“These awards recognize and celebrate the best qualities of Inuit women,” said Rebecca Kudloo, President of Pauktuutit. “After such a tough year with the pandemic, our communities needed examples of strength and resilience more than ever, and we found it in the inspiring leadership and achievements of these two women.”
In the over age 36 category, Sharon Edmunds was named Inuk Woman of the Year for her commitment to building scientific knowledge in the North among Inuit and her determination to help establish a testing service to ensure Inuit ‘country food’, specifically walrus, is clear of a parasite that causes disease in humans.
Originally from Nunatsiavut, Edmunds is currently completing her Ph.D. in Population Medicine at the University of Guelph, where her work is benefiting all Inuit. She is conducting ground-breaking research on the prevention of human infection from the parasite Trichinella, a microscopic roundworm that can infect walrus meat that Inuit traditionally eat raw.

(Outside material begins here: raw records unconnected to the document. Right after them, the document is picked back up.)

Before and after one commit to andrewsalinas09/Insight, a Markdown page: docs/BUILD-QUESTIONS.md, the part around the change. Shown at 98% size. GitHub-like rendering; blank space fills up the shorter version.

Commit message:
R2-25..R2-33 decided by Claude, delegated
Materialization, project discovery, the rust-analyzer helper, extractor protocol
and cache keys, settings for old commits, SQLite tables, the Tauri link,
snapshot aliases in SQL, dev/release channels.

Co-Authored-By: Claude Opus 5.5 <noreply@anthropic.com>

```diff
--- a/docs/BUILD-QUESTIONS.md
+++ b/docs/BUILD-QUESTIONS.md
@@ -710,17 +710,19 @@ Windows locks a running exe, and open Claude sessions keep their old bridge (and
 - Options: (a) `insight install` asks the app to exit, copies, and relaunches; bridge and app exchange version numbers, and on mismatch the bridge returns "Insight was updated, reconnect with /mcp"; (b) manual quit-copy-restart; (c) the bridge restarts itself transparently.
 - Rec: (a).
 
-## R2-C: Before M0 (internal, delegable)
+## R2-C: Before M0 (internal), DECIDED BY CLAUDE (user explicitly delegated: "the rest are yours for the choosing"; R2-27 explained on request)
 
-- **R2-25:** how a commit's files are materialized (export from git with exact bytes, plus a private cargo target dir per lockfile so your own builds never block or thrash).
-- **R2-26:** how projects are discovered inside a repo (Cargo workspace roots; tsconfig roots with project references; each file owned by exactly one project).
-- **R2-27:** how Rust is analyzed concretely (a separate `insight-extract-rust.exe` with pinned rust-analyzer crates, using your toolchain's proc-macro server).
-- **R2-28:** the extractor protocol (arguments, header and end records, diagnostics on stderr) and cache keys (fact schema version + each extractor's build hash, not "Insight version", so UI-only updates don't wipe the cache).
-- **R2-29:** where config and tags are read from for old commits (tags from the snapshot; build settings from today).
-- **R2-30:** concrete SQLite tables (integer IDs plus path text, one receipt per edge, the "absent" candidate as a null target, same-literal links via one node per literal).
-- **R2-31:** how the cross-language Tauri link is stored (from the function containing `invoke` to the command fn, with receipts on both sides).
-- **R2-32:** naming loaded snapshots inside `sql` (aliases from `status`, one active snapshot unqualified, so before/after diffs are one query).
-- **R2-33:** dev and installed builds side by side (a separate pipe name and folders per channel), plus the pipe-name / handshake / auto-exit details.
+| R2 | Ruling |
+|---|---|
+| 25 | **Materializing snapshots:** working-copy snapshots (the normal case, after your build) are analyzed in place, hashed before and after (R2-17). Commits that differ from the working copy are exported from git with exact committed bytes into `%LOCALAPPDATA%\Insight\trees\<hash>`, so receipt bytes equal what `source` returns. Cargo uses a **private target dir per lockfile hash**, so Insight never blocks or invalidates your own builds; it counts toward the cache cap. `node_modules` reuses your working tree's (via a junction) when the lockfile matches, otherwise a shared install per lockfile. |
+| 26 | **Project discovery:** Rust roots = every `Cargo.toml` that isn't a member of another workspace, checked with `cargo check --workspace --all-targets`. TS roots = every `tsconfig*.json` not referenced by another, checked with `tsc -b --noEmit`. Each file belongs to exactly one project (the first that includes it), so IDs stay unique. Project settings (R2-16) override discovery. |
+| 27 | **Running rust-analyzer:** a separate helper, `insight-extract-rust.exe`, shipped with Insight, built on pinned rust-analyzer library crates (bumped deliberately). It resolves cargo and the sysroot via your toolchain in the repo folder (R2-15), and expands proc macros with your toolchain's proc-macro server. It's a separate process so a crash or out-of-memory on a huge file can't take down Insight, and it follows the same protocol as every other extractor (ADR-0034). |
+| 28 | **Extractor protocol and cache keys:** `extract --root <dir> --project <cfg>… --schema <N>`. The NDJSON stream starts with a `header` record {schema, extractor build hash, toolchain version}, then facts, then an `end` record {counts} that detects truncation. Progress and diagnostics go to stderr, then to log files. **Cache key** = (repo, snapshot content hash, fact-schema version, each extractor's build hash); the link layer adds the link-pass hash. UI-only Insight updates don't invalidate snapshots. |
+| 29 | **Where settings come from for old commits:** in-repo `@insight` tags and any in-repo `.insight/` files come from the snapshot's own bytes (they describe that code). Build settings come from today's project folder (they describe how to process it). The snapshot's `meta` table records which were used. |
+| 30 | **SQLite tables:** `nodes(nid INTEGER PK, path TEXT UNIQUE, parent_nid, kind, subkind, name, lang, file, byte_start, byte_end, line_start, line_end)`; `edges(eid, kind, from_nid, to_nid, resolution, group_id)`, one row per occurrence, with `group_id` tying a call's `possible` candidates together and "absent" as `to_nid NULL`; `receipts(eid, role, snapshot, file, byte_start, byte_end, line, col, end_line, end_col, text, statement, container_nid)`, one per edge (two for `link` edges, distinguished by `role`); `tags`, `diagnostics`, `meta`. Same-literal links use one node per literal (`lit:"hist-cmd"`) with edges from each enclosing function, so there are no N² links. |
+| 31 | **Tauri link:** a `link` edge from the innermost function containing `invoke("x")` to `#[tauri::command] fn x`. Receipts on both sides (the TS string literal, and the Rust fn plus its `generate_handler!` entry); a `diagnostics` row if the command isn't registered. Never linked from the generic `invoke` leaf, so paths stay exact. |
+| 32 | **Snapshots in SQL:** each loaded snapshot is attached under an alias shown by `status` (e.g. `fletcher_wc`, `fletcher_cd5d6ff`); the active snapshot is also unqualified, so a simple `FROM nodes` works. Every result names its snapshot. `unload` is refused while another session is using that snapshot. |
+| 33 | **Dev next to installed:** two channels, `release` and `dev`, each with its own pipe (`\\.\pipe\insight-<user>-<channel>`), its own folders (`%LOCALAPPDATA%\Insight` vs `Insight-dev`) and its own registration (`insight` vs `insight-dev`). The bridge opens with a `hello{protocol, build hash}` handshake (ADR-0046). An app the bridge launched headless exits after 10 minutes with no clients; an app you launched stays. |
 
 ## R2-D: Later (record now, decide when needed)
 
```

“I want to arm Inuit with knowledge about the parasite and the existence of a test that limits the potential for developing Trichinellosis infection in people and communities,” says Edmunds. Symptoms in humans can be moderate to severe: nausea, stomach pain, diarrhea, fever and sometimes death can result in the most serious cases of the infection where lots of larvae are consumed.
“Trichinellosis has been called a ‘neglected infection among Indigenous Peoples of the Arctic’, so between my research and winning this meaningful award I’m able to shine a spotlight on it to raise awareness,” explains Edmunds.

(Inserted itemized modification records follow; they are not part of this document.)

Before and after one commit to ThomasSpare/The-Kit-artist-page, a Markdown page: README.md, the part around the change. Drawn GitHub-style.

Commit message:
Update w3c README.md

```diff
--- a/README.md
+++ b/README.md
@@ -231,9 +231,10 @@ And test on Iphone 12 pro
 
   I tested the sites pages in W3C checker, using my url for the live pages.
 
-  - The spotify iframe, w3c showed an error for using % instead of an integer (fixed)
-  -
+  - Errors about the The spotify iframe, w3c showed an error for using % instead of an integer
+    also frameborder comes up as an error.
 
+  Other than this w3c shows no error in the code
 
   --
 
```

Nunavut’s Annie Buscemi was named the inaugural winner of Young Inuk Woman of the Year, presented for the first time in a category for those aged 16-35. After a misdiagnosed hand injury left this apprentice electrician struggling with anxiety, in October 2020 she began posting Inuit-specific ‘Reasons to Stay Alive Today’ on several social media platforms, quickly earning her more than 10,300 followers on TikTok alone.

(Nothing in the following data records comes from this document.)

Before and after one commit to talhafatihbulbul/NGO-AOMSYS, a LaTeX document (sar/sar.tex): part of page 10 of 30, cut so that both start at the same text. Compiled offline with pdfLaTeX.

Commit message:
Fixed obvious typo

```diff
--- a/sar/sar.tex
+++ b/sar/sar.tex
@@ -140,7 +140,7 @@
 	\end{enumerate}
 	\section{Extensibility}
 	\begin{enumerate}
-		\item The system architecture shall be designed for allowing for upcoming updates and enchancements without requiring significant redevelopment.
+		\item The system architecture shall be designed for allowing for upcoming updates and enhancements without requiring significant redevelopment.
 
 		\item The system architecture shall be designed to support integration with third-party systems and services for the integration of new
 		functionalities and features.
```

“Not working was very tough and affected my mental state,” says Buscemi. “Scrolling through TikTok, I came across someone in the U.S. listing reasons to live until mental health services are universally affordable and accessible. That certainly applied to Nunavut, so I decided it would be great to recreate it as Inuk-specific.”
Buscemi’s engaging and encouraging manner incorporates aspects of Inuit culture into her daily affirmations. “I hope to bring a once-dying culture back to life,” she explains. “I know some Inuit youth who really struggle with their identity, so I love to point out unique aspects of our culture that we can find strength in.”
Buscemi credits her followers with keeping her going, and clearly the support is mutual. “The most moving thing for me is when someone from my small hometown of Kimmirut takes the time to tell me the daily posts really helped them,” she says. “It gives me a feeling I’m unable to describe.”
“Pauktuutit’s recognition of me with this Award means the world to me,” said Buscemi. “When I started listing reasons to stay alive, I never realized it would have this much of an impact, on myself and on others.”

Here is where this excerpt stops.